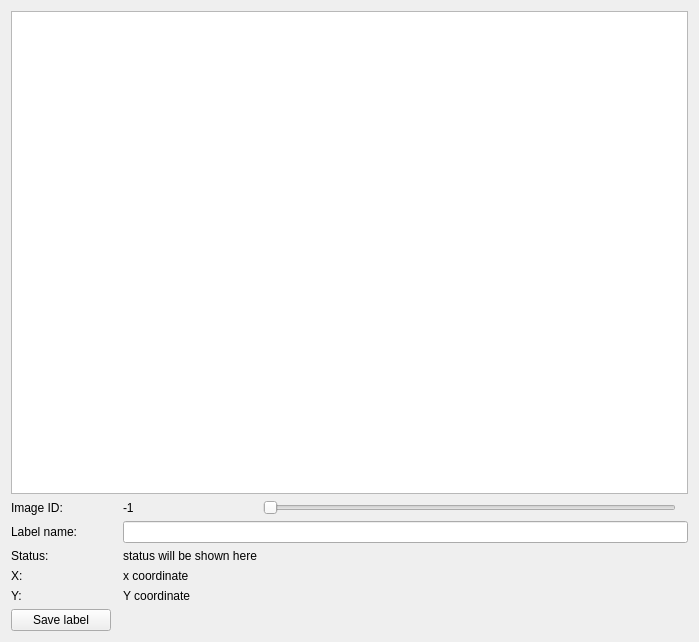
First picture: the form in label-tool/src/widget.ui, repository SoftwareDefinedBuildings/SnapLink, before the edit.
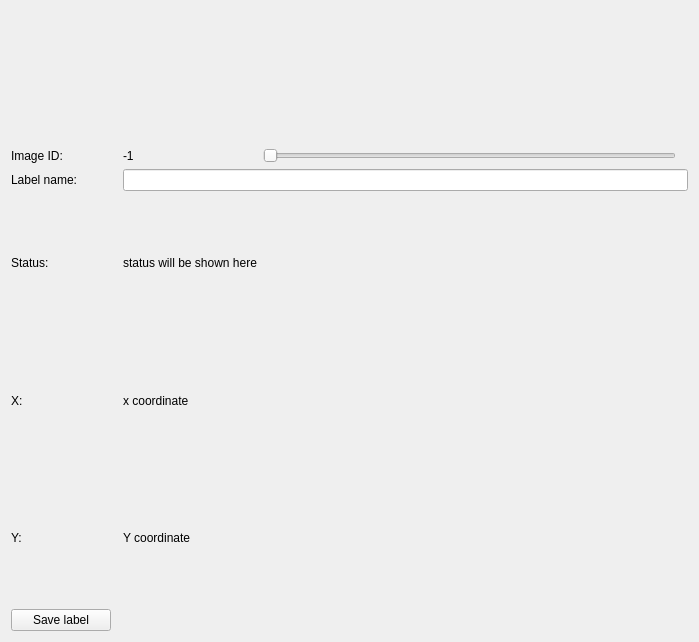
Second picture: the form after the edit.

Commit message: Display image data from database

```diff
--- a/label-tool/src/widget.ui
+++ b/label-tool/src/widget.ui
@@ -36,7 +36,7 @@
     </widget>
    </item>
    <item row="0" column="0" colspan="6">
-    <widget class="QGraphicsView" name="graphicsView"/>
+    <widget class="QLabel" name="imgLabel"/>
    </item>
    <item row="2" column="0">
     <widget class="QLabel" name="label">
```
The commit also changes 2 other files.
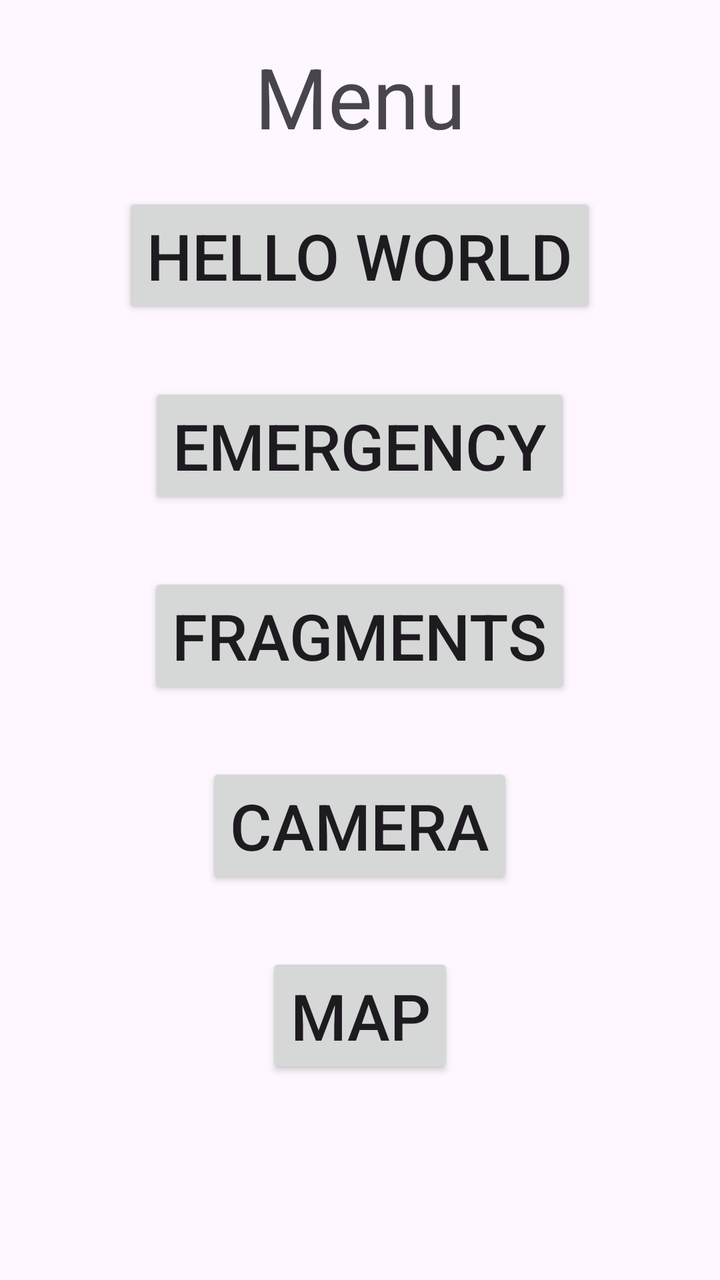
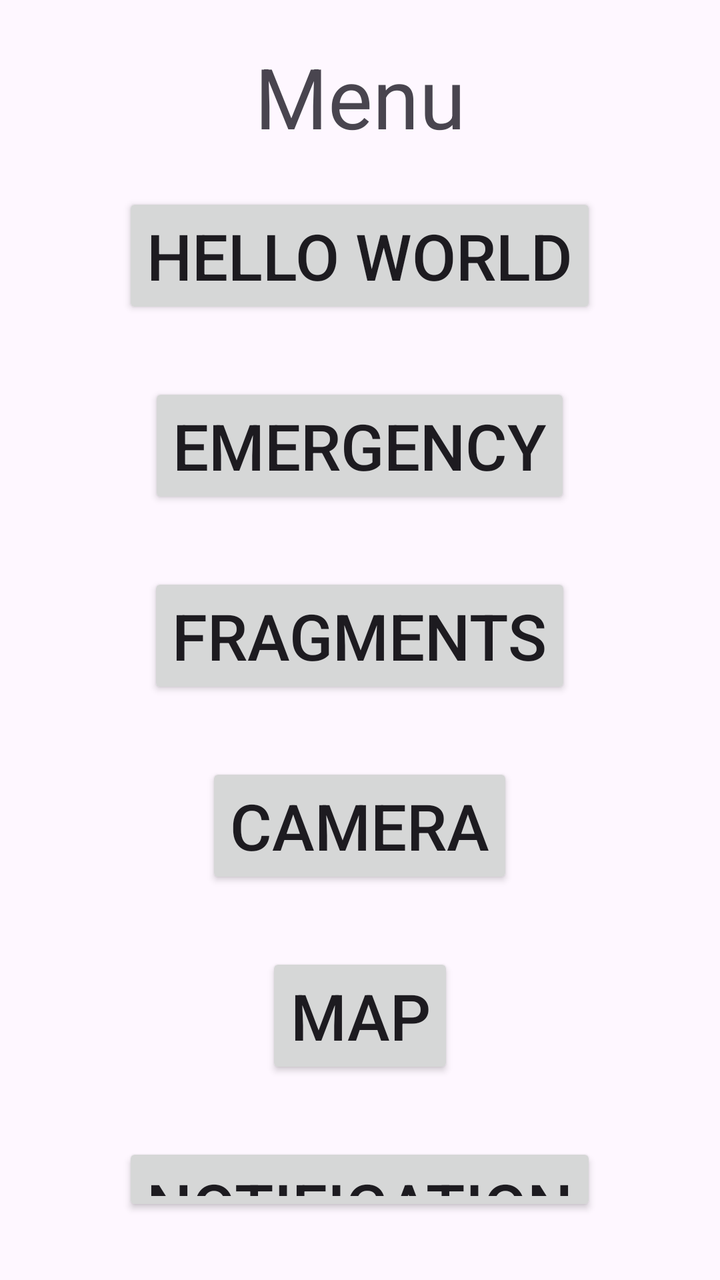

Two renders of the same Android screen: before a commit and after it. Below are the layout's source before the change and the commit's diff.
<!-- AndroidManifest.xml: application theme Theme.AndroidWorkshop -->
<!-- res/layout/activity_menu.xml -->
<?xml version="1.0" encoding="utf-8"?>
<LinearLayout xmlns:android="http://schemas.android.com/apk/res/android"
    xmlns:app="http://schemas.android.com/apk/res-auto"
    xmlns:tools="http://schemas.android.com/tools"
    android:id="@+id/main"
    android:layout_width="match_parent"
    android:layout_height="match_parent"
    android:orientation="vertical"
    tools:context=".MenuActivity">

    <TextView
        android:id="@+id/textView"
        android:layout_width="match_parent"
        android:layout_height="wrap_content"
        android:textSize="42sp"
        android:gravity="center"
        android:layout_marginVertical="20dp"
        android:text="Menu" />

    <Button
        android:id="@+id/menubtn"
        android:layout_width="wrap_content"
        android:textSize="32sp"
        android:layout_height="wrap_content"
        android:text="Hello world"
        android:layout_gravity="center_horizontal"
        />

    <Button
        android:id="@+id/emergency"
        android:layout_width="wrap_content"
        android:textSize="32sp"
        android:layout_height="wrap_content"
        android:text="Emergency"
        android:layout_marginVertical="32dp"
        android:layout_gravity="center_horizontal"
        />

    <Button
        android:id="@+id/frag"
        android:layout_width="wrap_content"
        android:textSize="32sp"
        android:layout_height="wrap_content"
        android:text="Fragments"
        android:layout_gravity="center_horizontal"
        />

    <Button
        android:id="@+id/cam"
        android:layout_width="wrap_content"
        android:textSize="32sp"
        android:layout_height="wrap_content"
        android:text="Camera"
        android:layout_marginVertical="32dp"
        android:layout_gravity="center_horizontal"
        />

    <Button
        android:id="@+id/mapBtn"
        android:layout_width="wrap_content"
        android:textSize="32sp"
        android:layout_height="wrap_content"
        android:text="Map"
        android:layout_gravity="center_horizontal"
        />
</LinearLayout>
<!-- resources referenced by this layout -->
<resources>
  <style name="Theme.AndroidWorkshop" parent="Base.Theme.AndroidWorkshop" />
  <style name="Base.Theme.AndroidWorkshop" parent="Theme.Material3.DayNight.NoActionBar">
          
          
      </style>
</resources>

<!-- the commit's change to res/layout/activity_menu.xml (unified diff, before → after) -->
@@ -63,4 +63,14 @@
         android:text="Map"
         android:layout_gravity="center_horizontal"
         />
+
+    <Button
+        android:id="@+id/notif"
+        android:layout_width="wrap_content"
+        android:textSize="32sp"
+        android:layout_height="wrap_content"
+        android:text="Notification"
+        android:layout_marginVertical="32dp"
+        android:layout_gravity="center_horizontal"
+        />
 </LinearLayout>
◇ ◇ ◇ ◇
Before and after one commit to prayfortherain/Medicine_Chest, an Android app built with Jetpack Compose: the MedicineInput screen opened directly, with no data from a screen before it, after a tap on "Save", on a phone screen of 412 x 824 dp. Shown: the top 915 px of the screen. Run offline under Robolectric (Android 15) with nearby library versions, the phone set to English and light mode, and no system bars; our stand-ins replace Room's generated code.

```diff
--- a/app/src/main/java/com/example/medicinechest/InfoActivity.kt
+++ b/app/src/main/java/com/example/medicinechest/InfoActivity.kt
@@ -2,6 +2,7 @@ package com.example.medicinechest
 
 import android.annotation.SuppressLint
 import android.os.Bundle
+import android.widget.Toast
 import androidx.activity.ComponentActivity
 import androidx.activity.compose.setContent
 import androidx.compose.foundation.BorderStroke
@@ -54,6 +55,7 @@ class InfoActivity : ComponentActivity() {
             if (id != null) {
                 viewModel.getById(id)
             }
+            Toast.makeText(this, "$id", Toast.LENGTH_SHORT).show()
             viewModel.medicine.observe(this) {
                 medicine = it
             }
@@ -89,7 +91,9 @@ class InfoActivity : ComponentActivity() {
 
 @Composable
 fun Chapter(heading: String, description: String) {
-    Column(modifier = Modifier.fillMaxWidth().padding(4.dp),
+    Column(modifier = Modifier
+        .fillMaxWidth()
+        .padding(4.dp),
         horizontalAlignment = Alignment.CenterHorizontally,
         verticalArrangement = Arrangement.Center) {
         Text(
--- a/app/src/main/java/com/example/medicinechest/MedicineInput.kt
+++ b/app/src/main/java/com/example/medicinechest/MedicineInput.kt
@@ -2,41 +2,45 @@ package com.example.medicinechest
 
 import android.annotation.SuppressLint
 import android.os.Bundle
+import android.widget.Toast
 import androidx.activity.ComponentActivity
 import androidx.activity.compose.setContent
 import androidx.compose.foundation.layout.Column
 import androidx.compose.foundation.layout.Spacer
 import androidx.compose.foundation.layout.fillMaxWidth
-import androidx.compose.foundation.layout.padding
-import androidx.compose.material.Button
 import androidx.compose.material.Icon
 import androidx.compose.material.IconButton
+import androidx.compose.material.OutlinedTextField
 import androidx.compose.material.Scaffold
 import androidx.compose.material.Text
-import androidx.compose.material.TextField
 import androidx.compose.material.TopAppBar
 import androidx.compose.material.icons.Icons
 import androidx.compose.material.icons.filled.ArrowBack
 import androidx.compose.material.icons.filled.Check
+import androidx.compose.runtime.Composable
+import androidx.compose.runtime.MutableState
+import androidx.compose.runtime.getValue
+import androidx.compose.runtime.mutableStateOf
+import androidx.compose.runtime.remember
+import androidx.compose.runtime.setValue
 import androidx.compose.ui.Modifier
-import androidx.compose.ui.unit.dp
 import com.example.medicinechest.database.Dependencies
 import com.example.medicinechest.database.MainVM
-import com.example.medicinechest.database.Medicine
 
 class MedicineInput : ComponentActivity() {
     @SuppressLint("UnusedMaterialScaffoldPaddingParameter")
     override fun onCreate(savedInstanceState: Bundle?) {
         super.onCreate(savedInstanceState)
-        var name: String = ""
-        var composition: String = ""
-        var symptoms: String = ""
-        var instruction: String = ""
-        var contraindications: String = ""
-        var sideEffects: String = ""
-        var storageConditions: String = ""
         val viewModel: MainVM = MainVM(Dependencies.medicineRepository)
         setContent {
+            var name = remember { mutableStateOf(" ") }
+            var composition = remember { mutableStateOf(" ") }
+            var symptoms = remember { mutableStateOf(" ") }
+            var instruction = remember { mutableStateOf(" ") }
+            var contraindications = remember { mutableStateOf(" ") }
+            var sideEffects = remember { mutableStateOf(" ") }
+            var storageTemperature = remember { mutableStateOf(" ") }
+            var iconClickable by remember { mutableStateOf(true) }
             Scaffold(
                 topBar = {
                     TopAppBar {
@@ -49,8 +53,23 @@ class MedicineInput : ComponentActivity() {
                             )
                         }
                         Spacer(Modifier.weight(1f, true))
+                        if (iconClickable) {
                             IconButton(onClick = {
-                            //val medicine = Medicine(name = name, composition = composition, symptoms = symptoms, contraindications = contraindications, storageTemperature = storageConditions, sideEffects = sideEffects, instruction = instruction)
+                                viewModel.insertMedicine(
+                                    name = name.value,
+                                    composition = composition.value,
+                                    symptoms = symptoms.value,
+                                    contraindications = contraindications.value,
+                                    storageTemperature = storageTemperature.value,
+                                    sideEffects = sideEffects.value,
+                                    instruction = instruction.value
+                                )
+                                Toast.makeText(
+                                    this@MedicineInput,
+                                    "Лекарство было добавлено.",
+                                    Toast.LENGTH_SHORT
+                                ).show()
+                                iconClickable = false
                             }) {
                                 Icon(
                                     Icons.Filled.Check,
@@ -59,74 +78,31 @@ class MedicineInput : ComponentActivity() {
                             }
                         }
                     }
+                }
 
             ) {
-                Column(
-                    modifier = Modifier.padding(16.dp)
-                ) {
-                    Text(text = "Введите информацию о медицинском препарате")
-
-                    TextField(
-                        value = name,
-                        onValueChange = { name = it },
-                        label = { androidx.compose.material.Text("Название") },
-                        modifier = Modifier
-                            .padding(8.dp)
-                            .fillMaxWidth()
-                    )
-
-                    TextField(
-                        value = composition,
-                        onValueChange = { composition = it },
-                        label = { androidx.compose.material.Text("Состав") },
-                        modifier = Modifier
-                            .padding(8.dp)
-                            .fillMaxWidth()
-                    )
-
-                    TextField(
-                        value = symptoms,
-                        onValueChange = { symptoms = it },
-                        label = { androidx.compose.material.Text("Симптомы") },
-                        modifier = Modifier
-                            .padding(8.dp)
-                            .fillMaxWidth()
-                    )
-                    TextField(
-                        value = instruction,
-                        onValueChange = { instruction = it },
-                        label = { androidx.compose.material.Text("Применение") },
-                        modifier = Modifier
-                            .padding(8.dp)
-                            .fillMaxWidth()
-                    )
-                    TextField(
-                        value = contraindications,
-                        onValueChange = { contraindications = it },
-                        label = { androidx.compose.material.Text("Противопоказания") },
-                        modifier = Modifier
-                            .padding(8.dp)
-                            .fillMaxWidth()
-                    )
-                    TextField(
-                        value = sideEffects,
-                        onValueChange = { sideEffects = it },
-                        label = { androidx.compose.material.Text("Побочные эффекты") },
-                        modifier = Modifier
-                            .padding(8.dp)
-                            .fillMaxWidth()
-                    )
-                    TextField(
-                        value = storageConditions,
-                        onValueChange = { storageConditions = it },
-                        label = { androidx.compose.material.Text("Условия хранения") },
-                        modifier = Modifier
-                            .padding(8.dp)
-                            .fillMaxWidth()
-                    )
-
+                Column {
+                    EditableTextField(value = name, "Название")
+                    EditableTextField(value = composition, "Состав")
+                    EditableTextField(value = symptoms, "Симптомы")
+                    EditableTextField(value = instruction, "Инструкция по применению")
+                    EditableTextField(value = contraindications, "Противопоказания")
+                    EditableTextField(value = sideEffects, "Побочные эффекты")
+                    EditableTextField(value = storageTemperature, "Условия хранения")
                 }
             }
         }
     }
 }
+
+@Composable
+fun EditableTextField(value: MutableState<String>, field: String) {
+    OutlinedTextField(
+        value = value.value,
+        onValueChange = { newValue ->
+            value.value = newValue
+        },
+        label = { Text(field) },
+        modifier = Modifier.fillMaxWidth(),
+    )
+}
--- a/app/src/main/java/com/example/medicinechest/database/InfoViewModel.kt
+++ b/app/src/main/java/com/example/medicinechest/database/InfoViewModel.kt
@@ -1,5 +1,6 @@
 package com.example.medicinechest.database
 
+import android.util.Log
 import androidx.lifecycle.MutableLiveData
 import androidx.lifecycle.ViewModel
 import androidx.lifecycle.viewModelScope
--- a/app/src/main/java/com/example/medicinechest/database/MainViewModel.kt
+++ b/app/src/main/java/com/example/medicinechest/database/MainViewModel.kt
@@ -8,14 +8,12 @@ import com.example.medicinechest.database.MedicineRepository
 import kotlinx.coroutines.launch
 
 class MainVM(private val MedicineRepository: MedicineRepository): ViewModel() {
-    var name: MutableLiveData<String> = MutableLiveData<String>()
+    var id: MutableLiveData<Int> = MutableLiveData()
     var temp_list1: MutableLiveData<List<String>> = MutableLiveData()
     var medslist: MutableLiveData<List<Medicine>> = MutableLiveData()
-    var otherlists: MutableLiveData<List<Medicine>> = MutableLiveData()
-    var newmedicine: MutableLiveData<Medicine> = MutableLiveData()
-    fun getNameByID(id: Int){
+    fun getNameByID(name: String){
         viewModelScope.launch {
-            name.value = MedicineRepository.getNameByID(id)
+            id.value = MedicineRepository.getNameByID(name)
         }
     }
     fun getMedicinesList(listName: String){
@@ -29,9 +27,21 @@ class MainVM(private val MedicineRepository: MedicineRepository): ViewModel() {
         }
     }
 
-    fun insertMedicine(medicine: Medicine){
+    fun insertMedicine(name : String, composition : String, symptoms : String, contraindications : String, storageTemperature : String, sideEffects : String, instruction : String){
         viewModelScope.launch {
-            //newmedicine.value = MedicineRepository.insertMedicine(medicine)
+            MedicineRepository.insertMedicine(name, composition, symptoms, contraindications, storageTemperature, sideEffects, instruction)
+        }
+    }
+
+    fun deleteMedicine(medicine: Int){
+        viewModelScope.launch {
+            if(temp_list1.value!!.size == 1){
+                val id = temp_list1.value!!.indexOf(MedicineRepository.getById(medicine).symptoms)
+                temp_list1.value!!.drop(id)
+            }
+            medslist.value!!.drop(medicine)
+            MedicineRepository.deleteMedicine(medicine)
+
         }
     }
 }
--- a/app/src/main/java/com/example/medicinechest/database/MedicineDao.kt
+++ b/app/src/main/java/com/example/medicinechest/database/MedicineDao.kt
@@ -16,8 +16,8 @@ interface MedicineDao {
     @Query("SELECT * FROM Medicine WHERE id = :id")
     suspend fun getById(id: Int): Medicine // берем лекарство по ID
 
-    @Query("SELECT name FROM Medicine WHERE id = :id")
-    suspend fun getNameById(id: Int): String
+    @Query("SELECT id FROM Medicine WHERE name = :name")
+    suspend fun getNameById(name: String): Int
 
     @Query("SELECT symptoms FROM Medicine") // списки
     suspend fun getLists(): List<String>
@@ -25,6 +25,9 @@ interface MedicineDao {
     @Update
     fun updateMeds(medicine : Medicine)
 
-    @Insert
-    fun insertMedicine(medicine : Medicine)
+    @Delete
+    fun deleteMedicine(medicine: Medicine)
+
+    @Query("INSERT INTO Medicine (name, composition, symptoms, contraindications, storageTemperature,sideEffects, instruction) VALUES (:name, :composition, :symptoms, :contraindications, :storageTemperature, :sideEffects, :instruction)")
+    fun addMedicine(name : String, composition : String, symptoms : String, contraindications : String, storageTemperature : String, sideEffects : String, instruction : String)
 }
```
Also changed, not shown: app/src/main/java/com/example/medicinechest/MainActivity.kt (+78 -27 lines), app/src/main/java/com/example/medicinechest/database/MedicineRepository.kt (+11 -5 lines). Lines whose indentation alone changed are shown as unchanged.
◇ ◇ ◇ ◇
Copy out every line from the material above in which the word "onCreate" appears.

§ **SOLUTION FOR THIS TASK**:
     override fun onCreate(savedInstanceState: Bundle?) {
         super.onCreate(savedInstanceState)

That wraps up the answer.